In addition to the religious and medical grounds that provide a legally statutory basis to reject vaccination, mandatory workplace vaccination programs also implicate social issues associated with vaccine hesitancies, known as the “anti-vax” movement.
While not traditionally associated with any particular political party or ideology, some states—such as California and New York—limit an employer’s ability to take adverse employment action against an employee as a result of the employee’s outside political or even recreational activities.
It is not a leap from this proposition to assert that one’s affiliation with the anti-vax “movement” is, at core, political, and that any action taken against an employee for failing to submit to mandatory vaccination as a result could result in legal liability.
What to Do if an Employee Refuses Vaccination
Mandatory workplace vaccination programs should have a built-in procedure that permits employees to opt-out for medical or religious reasons or perhaps even political or social reasons.
In addition, human resources personnel fully trained in workplace accommodations should be responsible for all communications concerning or management of such a program to avoid the risk of an inadvertent discrimination claim.

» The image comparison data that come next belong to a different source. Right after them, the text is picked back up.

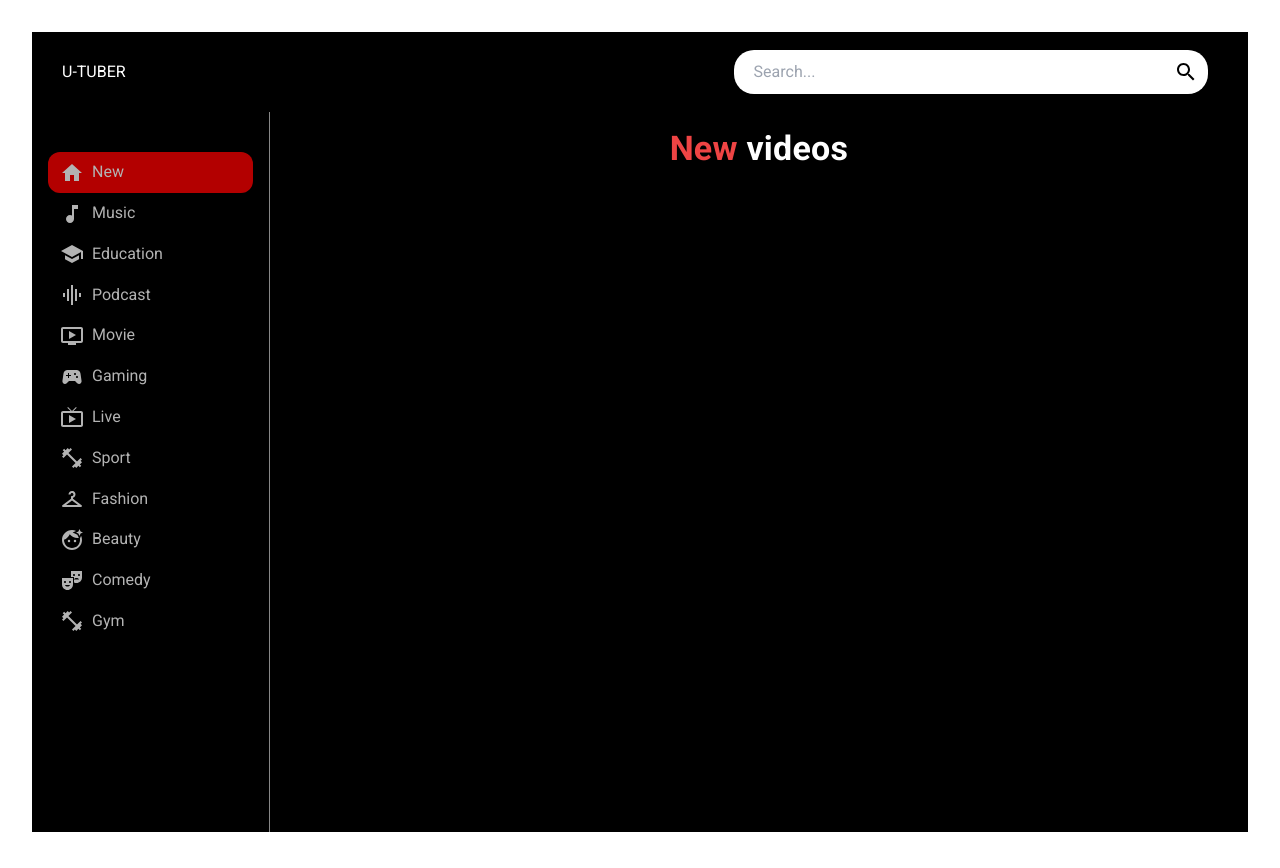
Repository: Nurlan-Bakenbaev/YoutubeClone
Page: /
The author's editor kept a copy of each file at every save. The page is drawn from the files as they stood at one save, then again after the next save.
The browser window is 1280 px wide. The pictures show the whole page.
The page's requests for data from a server got no answer. The project was rebuilt for these pictures with package versions that can differ from the ones it lists, and the page was loaded fresh each time. No one was signed in, and anything a server would have sent is missing. Also part of the build but not shown: vite.config.js, src/components/VideoCard.jsx, src/components/ChannelCard.jsx, src/components/VideoDetails.jsx, src/components/SearchFeed.jsx, src/components/ChannelDetails.jsx.

Above is the page before, as saved 2023-09-08 15:29:55.

### index.html
<!DOCTYPE html>
<html lang="en">
  <head>
    <link
      rel="stylesheet"
      href="https://fonts.googleapis.com/icon?family=Material+Icons"
    />
    <link rel="preconnect" href="https://fonts.googleapis.com" />
    <link rel="preconnect" href="https://fonts.gstatic.com" crossorigin />
    <link
      rel="stylesheet"
      href="https://fonts.googleapis.com/css2?family=Roboto:wght@300;400;500;600;700&display=swap"
    />

    <meta charset="UTF-8" />
    <link rel="icon" type="image/svg+xml" href="/vite.svg" />
    <meta name="viewport" content="width=device-width, initial-scale=1.0" />
    <title>Youtube Clone</title>
  </head>
  <body>
    <div id="root"></div>
    <script type="module" src="/src/main.jsx"></script>
  </body>
</html>

### src/App.jsx
import "./App.css";
import { BrowserRouter, Routes, Route } from "react-router-dom";
import { Box } from "@mui/material";
import Navbar from './components/Navbar'
import Feed from './components/Feed'
import VideoDetails from './components/VideoDetails'
import SearchFeed from './components/SearchFeed'
import ChannelDetails from './components/ChannelDetails'


const App = () => (
  <BrowserRouter>
    <Box sx={{ backgroundColor: "#000" }}>
      <Navbar/>
      <Routes>
        <Route path="/" element={<Feed />} />
        <Route path="/video/:id" element={<VideoDetails />} />
        <Route path="/channel/:id" element={<ChannelDetails />} />
        <Route path="/search/:searchTerm" element={<SearchFeed />} />
      </Routes>
    </Box>
  </BrowserRouter>
);

export default App;

### src/index.css
@import "tailwindcss/base";
@import "tailwindcss/components";
@import "tailwindcss/utilities";


body {
  font-family: "Roboto", sans-serif;
  margin: 0;
  padding: 0;
  box-sizing: border-box;
}
a{
  color:inherit;
  text-decoration: none;
}

### src/components/Navbar.jsx
import { Stack } from "@mui/material";
import { Link } from "react-router-dom";
import SearchBar from "./SearchBar";

const Navbar = () => {
  return (
    <Stack
      direction="row"
      alignItems="center"
      sx={{
        position: "sticky",
        background: "black",
        top: "0",
        justifyContent: "space-between",
        height: "80px",
        pl:'30px'
      }}
    >
      <Stack
        sx={{
          display: "flex",
          flexDirection: "row",
          alignItems: "center",
        }}
      >
        <Link className="hidden md:block" to={"/"}>
           <h1 className="text-bold text-white">U-TUBER</h1>
        </Link>
      </Stack>
      <SearchBar />
    </Stack>
  );
};

export default Navbar;

### src/components/Feed.jsx
import React, { useState, useEffect } from "react";
import { Box, Stack, Typography } from "@mui/material";
import SideBar from "./SideBar";
import Videos from "./Videos";
import { fetchFromAPI } from "./helpers/fetchFromAPI";

const Feed = () => {
  const [selectedCategory, setSelectedCategory] = useState("New");
  const [videos, setVideous] = useState([]);
  useEffect(() => {
    fetchFromAPI(`search?part=snippet&q=
    ${selectedCategory}`).then((data) => setVideous(data.items));
  }, [selectedCategory]);

  return (
    <Stack sx={{ flexDirection: { sx: "column", md: "row" } }}>
      <Box
        sx={{
          height: { sx: "auto", md: "100vh" },
          borderRight: "1px solid #878787 ",
          px: { sx: 0, md: 2 },
        }}
      >
        <SideBar
          selectedCategory={selectedCategory}
          setSelectedCategory={setSelectedCategory}
        />
        <Typography
          className="copyright"
          variant="body2"
          sx={{ mt: 1.5, color: "white" }}
        >
          Copyrights 2023 Nurlan-Develop
        </Typography>
      </Box>
      <Box p={2} sx={{ overflowY: "auto", height: "90vh", flex: 2 }}>
        <Typography
          variant="h4"
          fontWeight="bold"
          mb={2}
          sx={{ color: "white" }}
        >
          <span className="text-red-500">{selectedCategory}</span> videos
          <Videos videos={videos} />
        </Typography>
      </Box>
    </Stack>
  );
};

export default Feed;

### src/components/SearchBar.jsx
import React from "react";
import { useState } from "react";
import { useNavigate } from "react-router-dom";
import { Paper, IconButton } from "@mui/material";
import SearchIcon from "@mui/icons-material/Search";
const SearchBar = () => {
  return (
    <Paper
      component="form"
      onSubmit={() => {}}
      sx={{
        borderRadius: "20px",
        pl: 2,
        boxShadow: "none",
        display: "flex",
        alignItems: "center",
        minWidth:"40%",
        mr: { sm: 5 },
      }}
    >
      <input
        className="flex-1 p-1 outline-none"
        placeholder="Search..."
        type="text"
        onChange={() => {}}/>
      <IconButton type="submit" sx={{ p: "10px", color: "black" }}>
        <SearchIcon />
      </IconButton>
    </Paper>
  );
};

export default SearchBar;

### src/components/SideBar.jsx
import React from "react";
import { Stack } from "@mui/material";
import { categories } from "./helpers/constants";

const SideBar = ({ selectedCategory, setSelectedCategory }) => {
  return (
    <Stack
      direction="row"
      sx={{
        marginTop: { sx: 5, md: 5 },
        overflowY: "",
        overflowX: "auto",
        height: { sx: "auto", md: "95%" },
        flexDirection: { md: "column" },
      }}
    >
      {categories.map((cat) => (
        <button
          onClick={() => setSelectedCategory(cat.name)}
          key={cat.name}
          style={{ background: cat.name === selectedCategory && "red" }}
          className="
        flex gap-2 items-center
         hover:bg-red-500 text-white
          py-2 px-3 rounded-xl opacity-[0.7] hover:opacity-[1]"
        >
          <span>{cat.icon}</span>
          <span className="hidden md:block">{cat.name}</span>
        </button>
      ))}
    </Stack>
  );
};

export default SideBar;

### src/components/Videos.jsx
import React from "react";
import { Stack, Box } from "@mui/material";
import VideoCard from "./VideoCard";
import ChannelCard from "./ChannelCard";
const Videos = ({ videos }) => {
  return (
    <Stack  direction="row" justifyContent="start"margin='auto' flexWrap="wrap" gap={2}>
      {videos.map((item, idx) => (
        <Box key={idx}>
          {item.id.videoId && <VideoCard video={item} />}
          {item.id.channelId && <ChannelCard channelDetail={item} />}
        </Box>
      ))}
    </Stack>
  );
};

export default Videos;

### src/components/helpers/fetchFromAPI.js
import axios from "axios";


const BASE_URL = "https://youtube-v31.p.rapidapi.com";

const options = {
  params: {

    maxResults: "10",
  },
  headers: {
    "X-RapidAPI-Key": 'dfd9fd22a4msh387268f5a8f5fb7p1284fdjsne6bbd54d9622',
    "X-RapidAPI-Host": "youtube-v31.p.rapidapi.com",
  },
};
export const fetchFromAPI = async (url) => {
  const { data } = await axios.get(`${BASE_URL}/${url}`, options);
  return data;
};

### src/components/helpers/constants.jsx
import MusicNoteIcon from '@mui/icons-material/MusicNote';
import HomeIcon from '@mui/icons-material/Home';
import CodeIcon from '@mui/icons-material/Code';
import OndemandVideoIcon from '@mui/icons-material/OndemandVideo';
import SportsEsportsIcon from '@mui/icons-material/SportsEsports';
import LiveTvIcon from '@mui/icons-material/LiveTv';
import SchoolIcon from '@mui/icons-material/School';
import FaceRetouchingNaturalIcon from '@mui/icons-material/FaceRetouchingNatural';
import CheckroomIcon from '@mui/icons-material/Checkroom';
import GraphicEqIcon from '@mui/icons-material/GraphicEq';
import TheaterComedyIcon from '@mui/icons-material/TheaterComedy';
import FitnessCenterIcon from '@mui/icons-material/FitnessCenter';
import DeveloperModeIcon from '@mui/icons-material/DeveloperMode';


export const categories = [
  { name: 'New', icon: <HomeIcon />, },
  { name: 'Music', icon: <MusicNoteIcon /> },
  { name: 'Education', icon: <SchoolIcon />, },
  { name: 'Podcast', icon: <GraphicEqIcon />, },
  { name: 'Movie', icon: <OndemandVideoIcon />, },
  { name: 'Gaming', icon: <SportsEsportsIcon />, },
  { name: 'Live', icon: <LiveTvIcon />, },
  { name: 'Sport', icon: <FitnessCenterIcon />, },
  { name: 'Fashion', icon: <CheckroomIcon />, },
  { name: 'Beauty', icon: <FaceRetouchingNaturalIcon />, },
  { name: 'Comedy', icon: <TheaterComedyIcon />, },
  { name: 'Gym', icon: <FitnessCenterIcon />, },
];

export const demoThumbnailUrl = 'https://i.ibb.co/G2L2Gwp/API-Course.png';
export const demoChannelUrl = '/channel/UCmXmlB4-HJytD7wek0Uo97A';
export const demoVideoUrl = '/video/GDa8kZLNhJ4';
export const demoChannelTitle = 'JavaScript Mastery';
export const demoVideoTitle = 'Build and Deploy 5 JavaScript & React API Projects in 10 Hours - Full Course | RapidAPI';
export const demoProfilePicture = 'http://dergipark.org.tr/assets/app/images/buddy_sample.png'

Loaded but not shown: src/main.jsx (common file); src/App.css (common file); tailwind.config.js (common file)

After the next save:
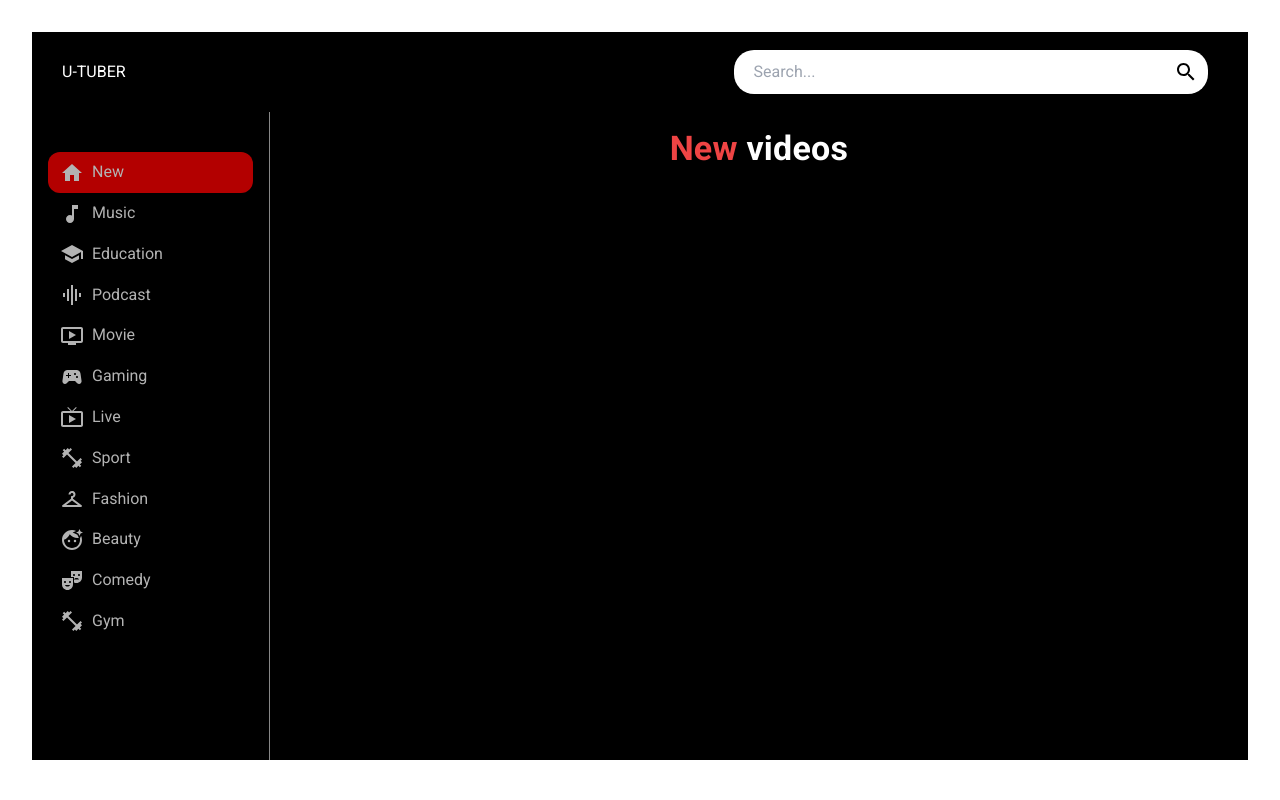
Saved 12 s later.
--- a/src/components/Feed.jsx
+++ b/src/components/Feed.jsx
@@ -16,7 +16,7 @@ const Feed = () => {
     <Stack sx={{ flexDirection: { sx: "column", md: "row" } }}>
       <Box
         sx={{
-          height: { sx: "auto", md: "100vh" },
+          height: { sx: "auto", md: "90vh" },
           borderRight: "1px solid #878787 ",
           px: { sx: 0, md: 2 },
         }}
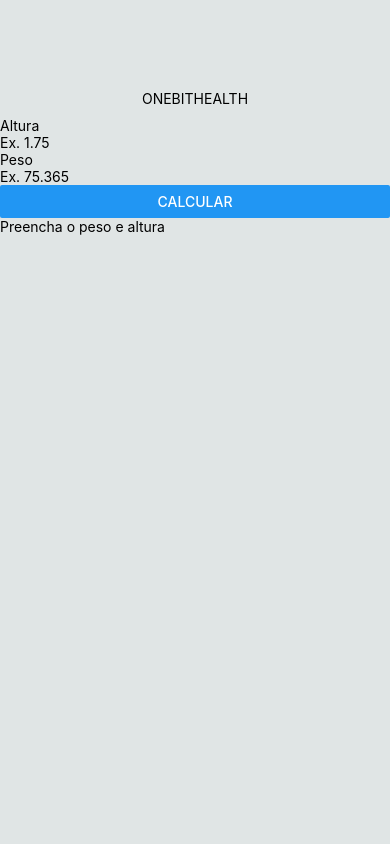
Repository: GustavoMSevero/onebithealth
Screen: /
These files come from the project's save history. The screen is drawn as it stood at one moment and after the next save; the edit follows.
The app was drawn by React Native's web renderer in a window 390 px wide. The project was rebuilt for these pictures with package versions that can differ from the ones it lists, and the page was loaded fresh each time.

Above is the screen before, as saved 2024-09-06 16:10:15.

### App.js
import { StyleSheet, View } from 'react-native';
import Title from './src/components/Title';
import Main from './src/components/Main';

export default function App() {
  return (
    <View style={styles.container}>
      <Title />
      <Main />
    </View>
  );
}

const styles = StyleSheet.create({
  container: {
    flex: 1,
    backgroundColor: '#e0e5e5',
    paddingTop: 80,
  },
});

### src/components/Title/index.js
import React from "react";
import { View, Text } from "react-native";
import styles from "./style";

export default function Title() {
    return(
        <View style={styles.boxTitle}>
            <Text>ONEBITHEALTH</Text>
        </View>
    );
}

### src/components/Main/index.js
import React from "react";
import { View } from "react-native";
import Form from "../Form";

export default function Main() {
    return(
        <View>
            <Form />
        </View>
    );
}

### src/components/Title/style.js
import { StyleSheet } from 'react-native';

const style = StyleSheet.create({
    boxTitle: {
        alignItems: "center",
        justifyContent: "center",
        padding: 10,
    },
    textTitle: {
        color: "#FF0043",
        fontSize: 24,
        fontWeight: "bold",
    }
});

export default style;

### src/components/Form/index.js
import React, { useState } from "react";
import { TextInput, View, Text, Button } from "react-native";
import ResultImc from "./ResultImc";

export default function Form() {

    const [height, setHeight] = useState(null)
    const [weight, setWeigth] = useState(null)
    const [messageImc, setMessageImc] = useState("Preencha o peso e altura")
    const [imc, setImc] = useState(null)
    const [textButton, setTextButton] = useState("Calcular")

    function imcCalculator() {
        // return setImc((weight/(height*height)).toFixed(2));
        return setImc(((height*height)/weight));
    }

    function validationImc() {
        if(weight != null && height != null) {
            imcCalculator()
            setHeight(null)
            setWeigth(null)
            setMessageImc("Se imc é igual: ")
            setTextButton("Calcular novamente")
            return
        }
        setImc(null)
        setTextButton("Calcular")
        setMessageImc("Preencha o peso e altura")
    }

    return(
        <View>
            <View>

                <Text>Altura</Text>
                <TextInput
                    onChange={setHeight}
                    value={height}
                    placeholder="Ex. 1.75"
                    keyboardType="numeric"
                />

                <Text>Peso</Text>
                <TextInput
                    onChange={setWeigth}
                    value={weight}
                    placeholder="Ex. 75.365"
                    keyboardType="numeric"
                />
                <Button
                    onPress={() => validationImc()}
                    title={textButton}
                />
            </View>
            <ResultImc messageResultImc={messageImc} resultImc={imc} />
        </View>
    );
}

### src/components/Form/ResultImc/index.js
import React from "react";
import { View, Text } from "react-native";

export default function ResultImc(props) {
    return(
        <View>
            <Text>{props.messageResultImc}</Text>
            <Text>{props.resultImc}</Text>
        </View>
    );
}

After the next save:
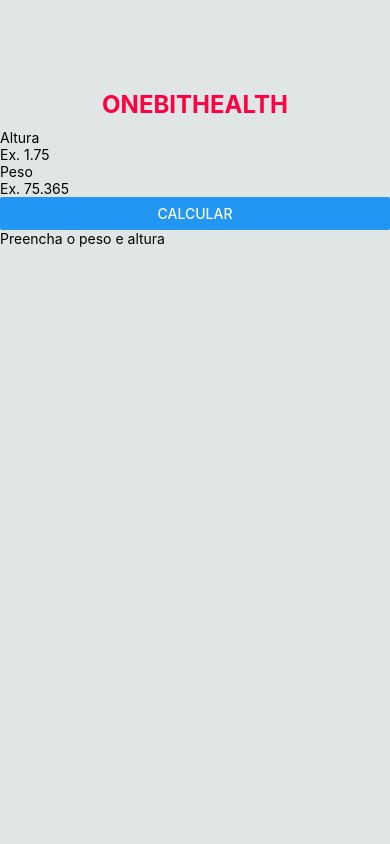
Saved 19 s later.
--- a/src/components/Title/index.js
+++ b/src/components/Title/index.js
@@ -5,7 +5,7 @@
 export default function Title() {
     return(
         <View style={styles.boxTitle}>
-            <Text>ONEBITHEALTH</Text>
+            <Text style={styles.textTitle}>ONEBITHEALTH</Text>
         </View>
     );
 }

Moreover, legal should play a role if an employee refuses to participate based upon what would appear to be a “political” objection—such as adhering to the anti-vax movement. This process is better facilitated against the backdrop of updated and narrowly tailored job descriptions, which are the starting point for any essential function analysis.
Employers should also pay particular attention to recordkeeping given the ADA mandate that medical records be kept separate from general personnel files and the importance of data integrity and limited internal access to medical information.
Finally, employers should be mindful that a Covid-19 vaccine will not replace the employer’s general and pre-pandemic obligation to provide a safe working environment for employees.
This column does not necessarily reflect the opinion of The Bureau of National Affairs, Inc. or its owners.
Jen Rubin is a member at Mintz practicing employment law. She advises clients across various industries on issues such as wage and hour compliance and maintains a robust trial practice, with a focus on class actions, trade secrets and employment mobility disputes, and the defense of discrimination, retaliation, and other disputes arising from the employment relationship.